The green eggs will hatch to be Cream Legbar chicks. They hatch in to various shades of brown with the females hatching darker in color with defined “chipmunk” stripes, a “V” on its head and a dark eyeliner stripe at it eye reminiscent of Cleopatra. The male chicks hatch lighter in color with blurred stripes and a white dot on its head. They have yellow legs.
The white eggs are from a White Leghorn mix breed and they will hatch yellow chicks. There is no way to determine the sex of these chicks when they are hatched.
See Our Chicks
Now that you know all that, you may be able to identify them as they begin to hatch. While it can be a slow process, it is totally amazing and fascinating to watch! Don’t miss out! Be sure to check the Patchogue-Medford Library’s Live Chick Cam on YouTube.
Once all or most of the eggs have hatched and the chicks are rested and dry, they will be moved to a brooder box. You can visit them in the Children’s Department of the Main Library or at the Teen Center at the Carnegie Library over the next week.
Looking forward to seeing you at PML or at the Carnegie soon!
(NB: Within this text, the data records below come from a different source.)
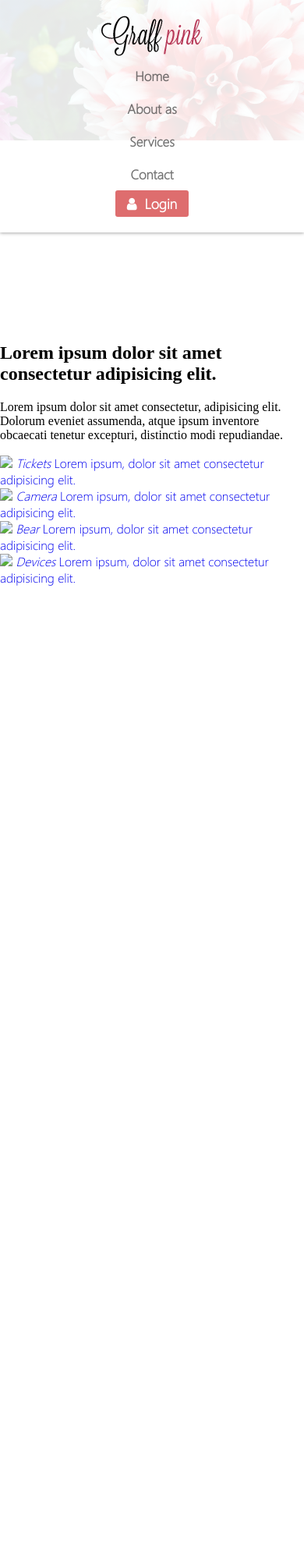
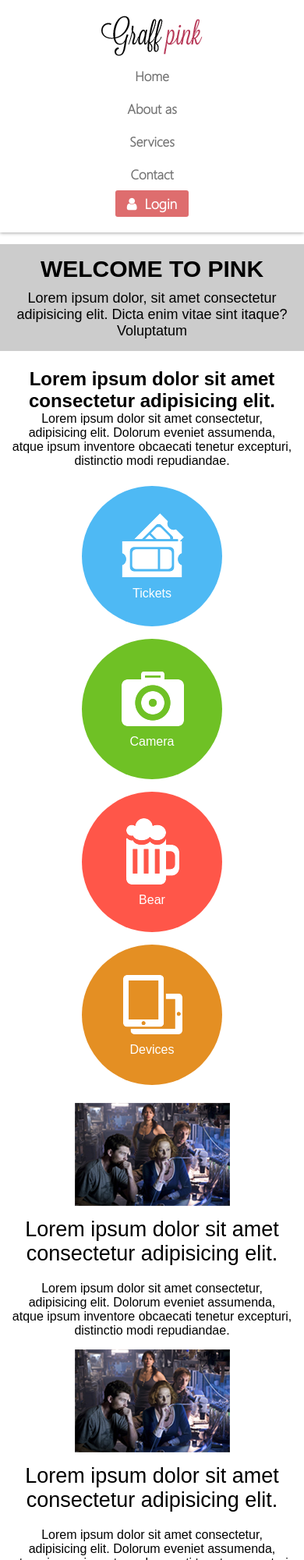
Before and after one commit to banan4ik499/New-Project, a plain HTML site: page index.html in a window 390 px wide. Shown: the top 2000 px of the page at 78% size. Before the commit the page ends 844 px from the top, so only its background shows below. Drawn offline with Linux system fonts and the light colour scheme.

Commit message:
Dev responsive styles

```diff
--- a/index.html
+++ b/index.html
@@ -5,6 +5,7 @@
     <meta name="viewport" content="width=device-width, initial-scale=1.0">
     <link rel="stylesheet" href="style.css">
     <link rel="stylesheet" href="font-awesome-4.7.0/css/font-awesome.min.css">
+    <link rel="stylesheet" href="media.css">
     <title>Pink layout</title>
 </head>
 <body>
@@ -40,39 +41,80 @@
               atque ipsum inventore obcaecati tenetur excepturi, distinctio modi repudiandae.
             </p>
         </section>
-        <section class="categories"></section>
+        <section class="categories">
         <nav>
-            <ul>
+            <ul class="categories__nav">
                 <li>
-                    <a href="#">
-                       <img src="/макет/Без имени.xcf">
-                       <i>Tickets</i>
-                       <span>Lorem ipsum, dolor sit amet consectetur adipisicing elit.</span>
+                    <a class="categories__link categories__link_bg_blue" href="#">
+                       <img src="/img/tickets.png" />
+                       <span class="categories__title">Tickets</span>
+                       <span class="categories__desk">Lorem ipsum, dolor sit amet consectetur adipisicing elit.</span>
                     </a>
                 </li>
                 <li>
-                    <a href="#">
-                       <img src="/макет/Без имени.xcf">
-                       <i>Camera</i>
-                       <span>Lorem ipsum, dolor sit amet consectetur adipisicing elit.</span>
+                    <a class="categories__link categories__link_bg_green" href="#">
+                       <img src="/img/camera.png" />
+                       <span class="categories__title">Camera</span>
+                       <span class="categories__desk">Lorem ipsum, dolor sit amet consectetur adipisicing elit.</span>
                     </a>
-                    <li>
-                        <a href="#">
-                           <img src="/макет/bear.xcf">
-                           <i>Bear</i>
-                           <span>Lorem ipsum, dolor sit amet consectetur adipisicing elit.</span>
-                        </a>
-                    </li>
                 </li>
                 <li>
-                    <a href="#">
-                       <img src="/макет/Без имени.xcf">
-                       <i>Devices</i>
-                       <span>Lorem ipsum, dolor sit amet consectetur adipisicing elit.</span>
+                    <a class="categories__link categories__link_bg_red" href="#">
+                       <img src="/img/bear.png" />
+                       <span class="categories__title">Bear </span>
+                       <span class="categories__desk">Lorem ipsum, dolor sit amet consectetur adipisicing elit.</span>
+                    </a>
+                </li>
+                <li>
+                    <a class="categories__link categories__link_bg_yellow" href="#">
+                       <img src="/img/devices.png" />
+                       <span class="categories__title">Devices</span>
+                       <span class="categories__desk">Lorem ipsum, dolor sit amet consectetur adipisicing elit.</span>
                     </a>
                 </li>
             </ul>
         </nav>
+        </section>
+
+     <div class="articles">
+      <section class="article">
+        <img src="/img/article.png" />
+        <div class="article__block">
+            <h1 class="article__main">Lorem ipsum dolor sit amet consectetur adipisicing elit.</h1>
+            <p class="article__desk">
+             Lorem ipsum dolor sit amet consectetur, adipisicing elit. Dolorum eveniet assumenda,
+              atque ipsum inventore obcaecati tenetur excepturi, distinctio modi repudiandae.
+            </p>
+        </div>
+      </section>
+     </div>
+     <div class="articles">
+        <section class="article">
+          <img src="/img/article.png" />
+          <div class="article__block">
+              <h1 class="article__main">Lorem ipsum dolor sit amet consectetur adipisicing elit.</h1>
+              <p class="article__desk">
+               Lorem ipsum dolor sit amet consectetur, adipisicing elit. Dolorum eveniet assumenda,
+                atque ipsum inventore obcaecati tenetur excepturi, distinctio modi repudiandae.
+              </p>
+          </div>
+        </section>
+       </div>
+       <div class="articles">
+        <section class="article">
+          <img src="/img/article.png" />
+          <div class="article__block">
+              <h1 class="article__main">Lorem ipsum dolor sit amet consectetur adipisicing elit.</h1>
+              <p class="article__desk">
+               Lorem ipsum dolor sit amet consectetur, adipisicing elit. Dolorum eveniet assumenda,
+                atque ipsum inventore obcaecati tenetur excepturi, distinctio modi repudiandae.
+              </p>
+          </div>
+        </section>
+       </div>
     </main>
+    <footer class="">
+
+    </footer>
 </body>
 </html>
--- /dev/null
+++ b/media.css
@@ -0,0 +1,87 @@
+@media(max-width: 1200px) {
+    .banner {
+        margin-top: 245px;
+
+    }
+
+    .content {
+        padding: 0 15px;
+    }
+
+}
+
+@media(max-width: 1100px) {
+    .banner {
+        margin-top: 220px;
+    }
+
+    .banner__main {
+        font-size: 60px;
+    }
+
+    .banner__text {
+        font-size: 22px;
+    }
+
+    .banner-content__main {
+        padding: 15px 0;
+    }
+}
+
+@media(max-width: 740px) {
+    .header__menu,
+    .header__main {
+        flex-direction: column;
+        align-items: center;
+        justify-content: center;
+    }
+    .header__nav,
+    .header__menu {
+        margin: auto;
+    }
+    .header__menu-item:last-child,
+    .header__menu-link {
+        padding-right: 18px;
+    }
+
+    .banner {
+        margin-top: 15px;
+        margin-bottom: 22px;
+        padding: 15px;
+        background: #ccc;
+    }
+
+    .banner__main {
+        font-size: 30px;
+        margin: 0 0 10px 0;
+        color: #000;
+
+    }
+
+    .banner__text {
+        font-size: 18px;
+        color: #000;
+    }
+
+    .bg-pink {
+        display: none;
+    }
+
+    .categories {
+        margin-top: 15px;
+    }
+
+    .articles,
+    .article__block {
+        padding: 0;
+        margin-top: 15px;
+    }
+
+    .article {
+        margin-bottom: 15px;
+        flex-direction: column;
+        align-items: center;
+        text-align: center;
+    }
+
+}
--- a/style.css
+++ b/style.css
@@ -19,13 +19,17 @@ a {
 }
 
 ul,
-body {
+body,
+h1,
+h2,
+p {
     margin: 0;
     padding: 0;
 }
 
 * {
     box-sizing: border-box;
+    font-family: Arial, Helvetica, sans-serif;
 }
 
 li {
@@ -126,38 +130,104 @@ li {
     font-weight: normal;
 }
 
-@media(max-width: 740px) {
-    .header__menu,
-    .header__main {
-        flex-direction: column;
-        align-items: center;
-        justify-content: center;
-    }
-    .header__nav,
-    .header__menu {
-        margin: auto;
-    }
-    .header__menu-item:last-child,
-    .header__menu-link {
-        padding-right: 18px;
+.banner-content {
+    text-align: center;
 }
 
-    .banner {
-        margin-top: 3%;
-        margin-bottom: 22px;
-        padding: 0 15px;
-    }
-
-    .banner__main {
-        font-size: 30px;
-        margin: 0 0 10px 0;
+.banner-content__main {
+    padding: 65px 0 30px 0;
+    margin: 0;
+    font-size: 35px;
+    font-weight: normal;
 
 }
 
-    .banner__text {
-        font-size: 18px;
+.categories {
+    margin-top: 85px;
+
 }
 
+.categories__nav {
+    display: flex;
+    justify-content: space-around;
+    flex-wrap: wrap;
+}
 
+.categories__link {
+    display: flex;
+    height: 180px;
+    width: 180px;
+    border-radius: 50%;
+    align-items: center;
+    justify-content: center;
+    flex-direction: column;
+    color: white;
+    position: relative;
+    margin: 8px;
 
 }
+
+.categories__link_bg_blue {
+    background: #4eb9f4;
+}
+
+.categories__link_bg_green {
+    background: #6fc125;
+}
+
+.categories__link_bg_red {
+    background: #ff5649;
+}
+
+.categories__link_bg_yellow {
+    background: #e48f23;
+}
+
+.categories__desk {
+    display: none;
+    width: 125px;
+    height: 90px;
+    font-size: 12px;
+    position: absolute;
+    text-align: center;
+
+}
+
+.categories__title {
+    margin-top: 10px;
+    display: block;
+}
+
+.categories__link:hover .categories__desk{
+    display: block;
+}
+
+.categories__link:hover .categories__title,
+.categories__link:hover img {
+    opacity: 0.3;
+}
+
+.articles {
+    margin-top: 95px;
+    padding-left: 65px;
+
+}
+
+.article {
+    margin-bottom: 80px;
+    display: flex;
+}
+
+.article__block {
+    padding-left: 25px;
+}
+
+.article__main {
+    font-weight: normal;
+    font-size: 27px;
+    margin-bottom: 20px;
+}
+
+.article_desk {
+    color: #8b8b8b;
+}
```
Also changed, not shown: Maket/License.txt (added), Maket/READ ME.txt (added), img/article.png (added), img/bear.png (added), img/camera.png (added), img/devices.png (added), img/tickets.png (added), 1 other file. Lines whose indentation alone changed are shown as unchanged.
We have many stories as well as nonfiction books about chickens that you can borrow from the Library!
Mrs. Drake, Children’s Services